It wasn’t until I started to review The Foxman that I realized the main character was nameless. Absolutely nameless. Or, if he has a name, I couldn’t find it, even after flipping through the book. So, as a point of reference, I have supplied him with the name ‘Madagascar’. Just remember as you’re reading the review – it isn’t really Madagascar (who would name their kid that?) – but I don’t know what it is.
Madagascar would rather stay home. After all, it is his home, even if his mother did try to stab him. At least he was used to that. But no, some nosey neighbor had to call the cops and some stuffy judge had to send him off to live with his aunt and uncle on a farm. Who wants to live on a farm, anyway? Especially with a bunch of cousins and old men?
As the days went by he got used to the place – almost started to like uprooting stumps and shooting deer. One day he and his cousin Carl track a fox too far – the wily beast – and they are forced to sleep the night in the woods. But instead of camping the night in the cold snow, they stumble across a hut. A trapper answers their bangs; a trapper with a mutilated face. They are happy to leave the next morning – the man was creepy, even if he did wear a mask over his disfigurement. Carl never returns, but Madagascar does. He wants to find out more about this man, the Foxman. Who is he? Why does he live alone? And how did he become so horribly mangled?

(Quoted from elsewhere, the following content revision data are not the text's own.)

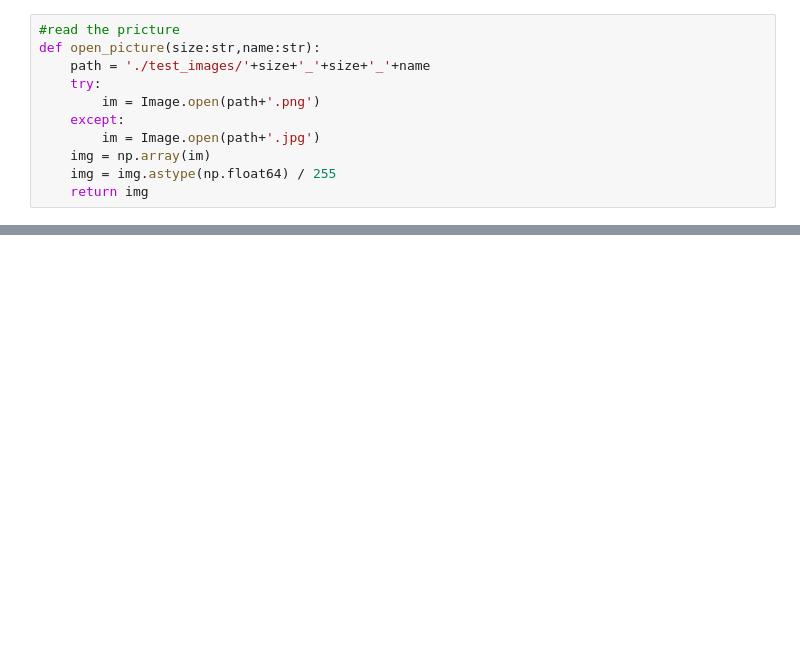
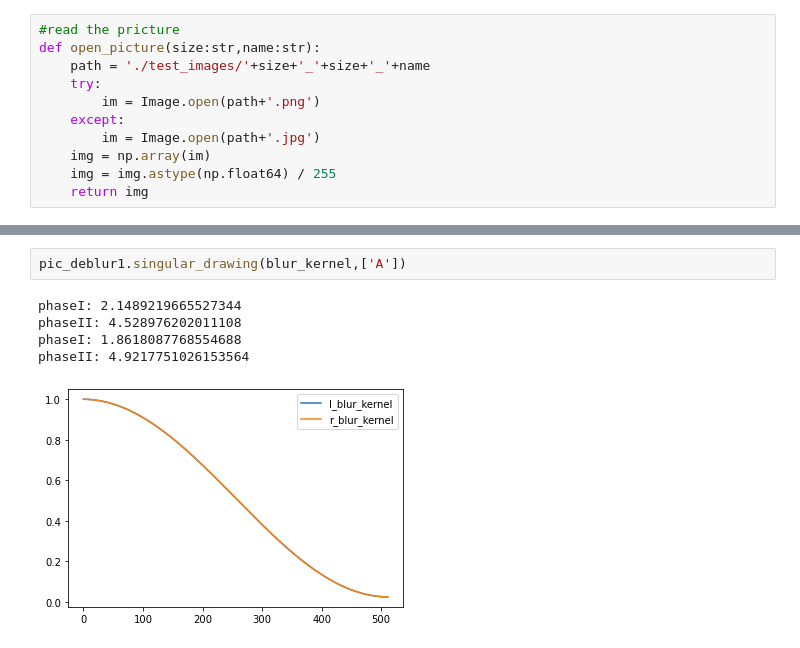
Before and after one commit to Linnore/DDA3005_114514, a Jupyter notebook: problem2.ipynb, the cells around one changed output, grey strips where cells are left out. Saved outputs shown, nothing was run; the diff lists cells and outputs as text; blank space fills up the shorter version.

```diff
--- a/problem2.ipynb
+++ b/problem2.ipynb
@@ -54,0 +73,8 @@ result_df
+# %%
+pic_deblur1.singular_drawing(blur_kernel,['A'])
+# %% [output]
+phaseI: 2.1489219665527344
+phaseII: 4.528976202011108
+phaseI: 1.8618087768554688
+phaseII: 4.9217751026153564
+[figure, added]
```
Also changed, not shown: parts of 8 cells of this notebook, 1 other file.
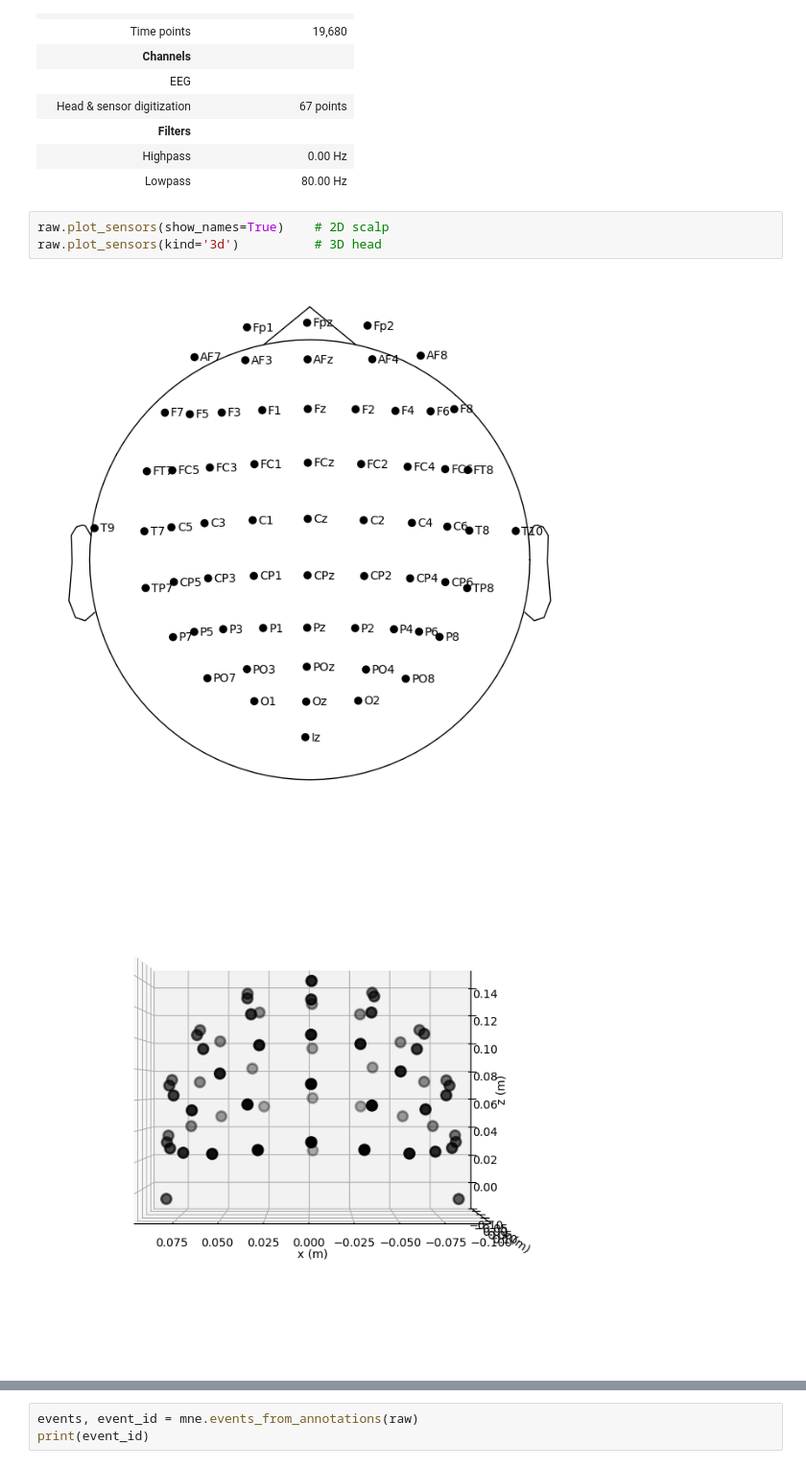
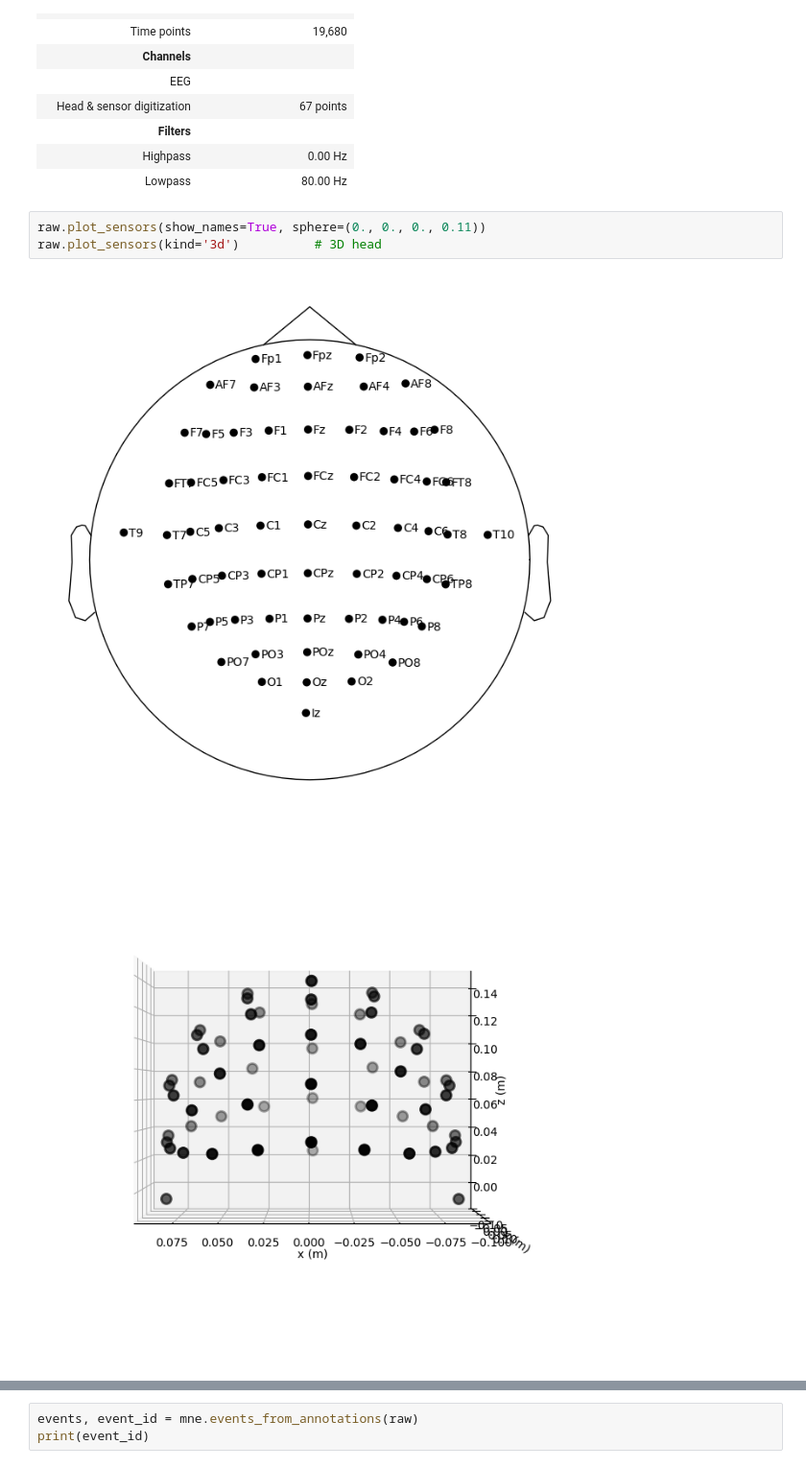
Before and after one commit to lightonray/EEG-brain-waves, a Jupyter notebook: miniproject/data_exploration.ipynb, the cells around one changed output, grey strips where cells are left out. Shown at 96% size. Drawn from its saved outputs; the diff is of its cells as text.

Commit message:
ncrease the head radius for the 1005 motage visualization

```diff
--- a/miniproject/data_exploration.ipynb
+++ b/miniproject/data_exploration.ipynb
@@ -42,10 +42,10 @@ raw.set_montage(montage)
 |  | Highpass | 0.00 Hz |
 |  | Lowpass | 80.00 Hz |
 # %%
-raw.plot_sensors(show_names=True)    # 2D scalp
+raw.plot_sensors(show_names=True, sphere=(0., 0., 0., 0.11))
 raw.plot_sensors(kind='3d')          # 3D head
 # %% [output]
-[figure, old version]
+[figure, new version]
 [figure]
 [figure]
 # %%
```
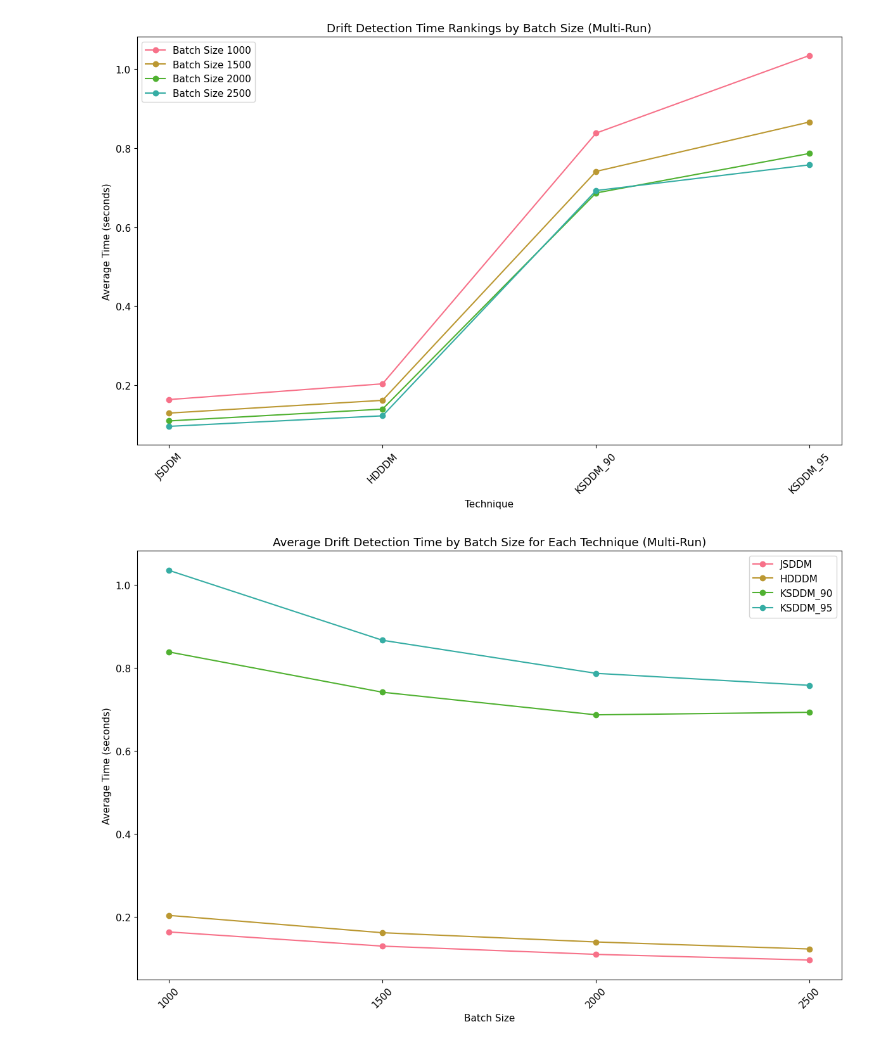
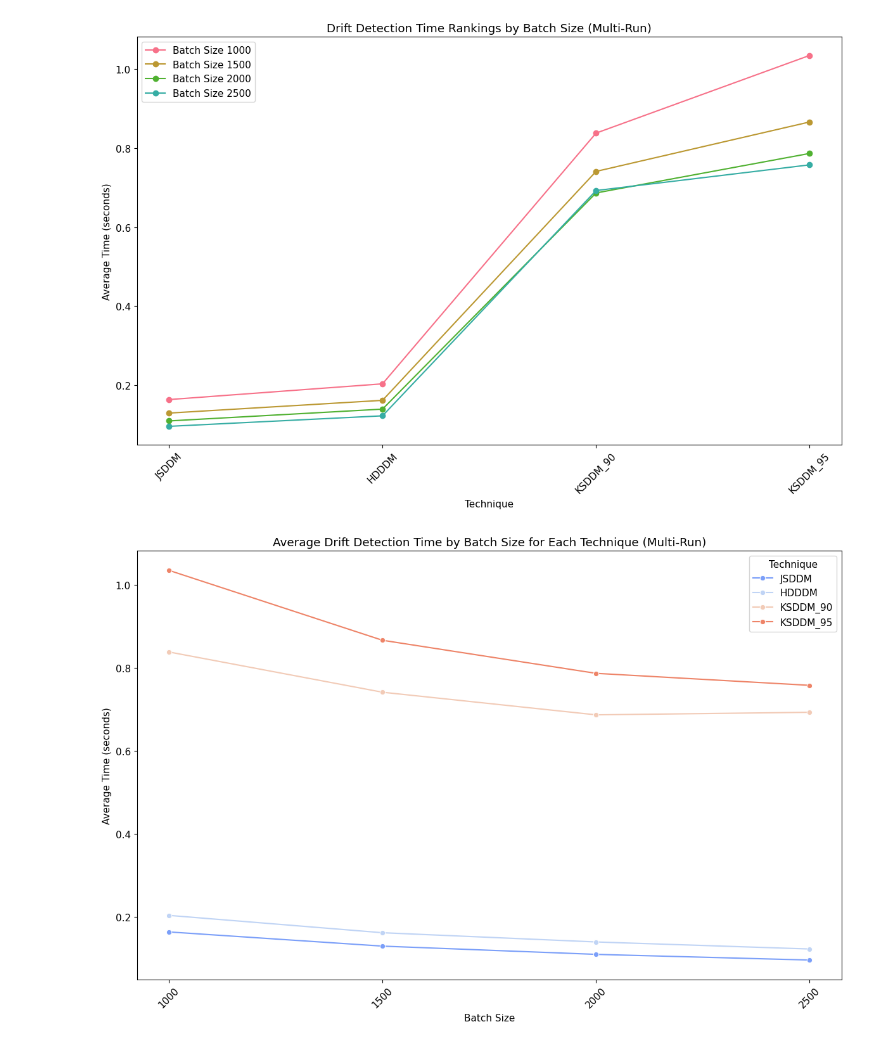
Before and after one commit to lucashelfs/EmpiricalAnalysisOfDataDrift, a Jupyter notebook: analysis/multi_run_drift_detection_timing_analysis.ipynb, the cells around one changed output. Cells and saved outputs as stored; diff of their text form; code cells hidden in the pictures.

```diff
--- a/analysis/multi_run_drift_detection_timing_analysis.ipynb
+++ b/analysis/multi_run_drift_detection_timing_analysis.ipynb
@@ -183,19 +227,22 @@ plt.show()
 # %% [output]
 [figure]
 # %%
-# Plot batch sizes on the x-axis with lines for each technique
 plt.figure(figsize=(12, 8))
-unique_techniques = batch_size_ranking['technique'].unique()
-for technique in unique_techniques:
-    subset = batch_size_ranking[batch_size_ranking['technique'] == technique]
-    plt.plot(subset['batch_size'], subset['duration_seconds'], marker='o', label=technique)
-
+sns.lineplot(
+    data=batch_size_ranking,
+    x='batch_size',
+    y='duration_seconds',
+    hue='technique',
+    marker='o',
+    palette='coolwarm'
+)
 plt.title('Average Drift Detection Time by Batch Size for Each Technique (Multi-Run)')
 plt.xlabel('Batch Size')
 plt.ylabel('Average Time (seconds)')
 plt.xticks(rotation=45)
-plt.legend()
+plt.legend(title='Technique')
 plt.tight_layout()
+plt.savefig('./images/average_time_by_batch_size_per_technique.png')
 plt.show()
 # %% [output]
-[figure, old version]
+[figure, new version]
```
Also changed, not shown: parts of 10 cells of this notebook.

As should be obvious from my story synopsis, The Foxman includes a very problematic portrayal of family relationships. The entire reason Madagascar is sent to live with his cousins is because his parents are both drunkards and his mother became intoxicated to the point of chasing him around the house trying to stab him. Their condition and actions are only discussed in the first chapter, but it sets the tone for the rest of the story. In The Foxman no meaningful relationships exist apart from Madagascar’s friendship with the Foxman. Disconnectivity hangs over all human relationships, and in the end, Madagascar hasn’t found a way to connect with his family. It’s really depressing.
Boys speak of their crushes and discuss particular girls – how well they kiss, how ‘developed’ they are, etc. In the last chapter, Carl tells Madagascar that his girlfriend is pregnant.
Blood is said to gush out of a dead deer – ‘like gallons of it’. The Foxman’s disfigured face is described once and it is pretty disgusting.
Cigarettes and pipes are smoked.
‘H—’ is used three times and ‘d—’ is used once (all fully spelled).
Conclusion. If I were to pick one word which described The Foxman I would choose the word fragmented. Everything is fragmented – lives, relationships, thoughts, the world, everything. Due to this theme I do not recommend The Foxman to my readers.
Review © 2013 Laura Verret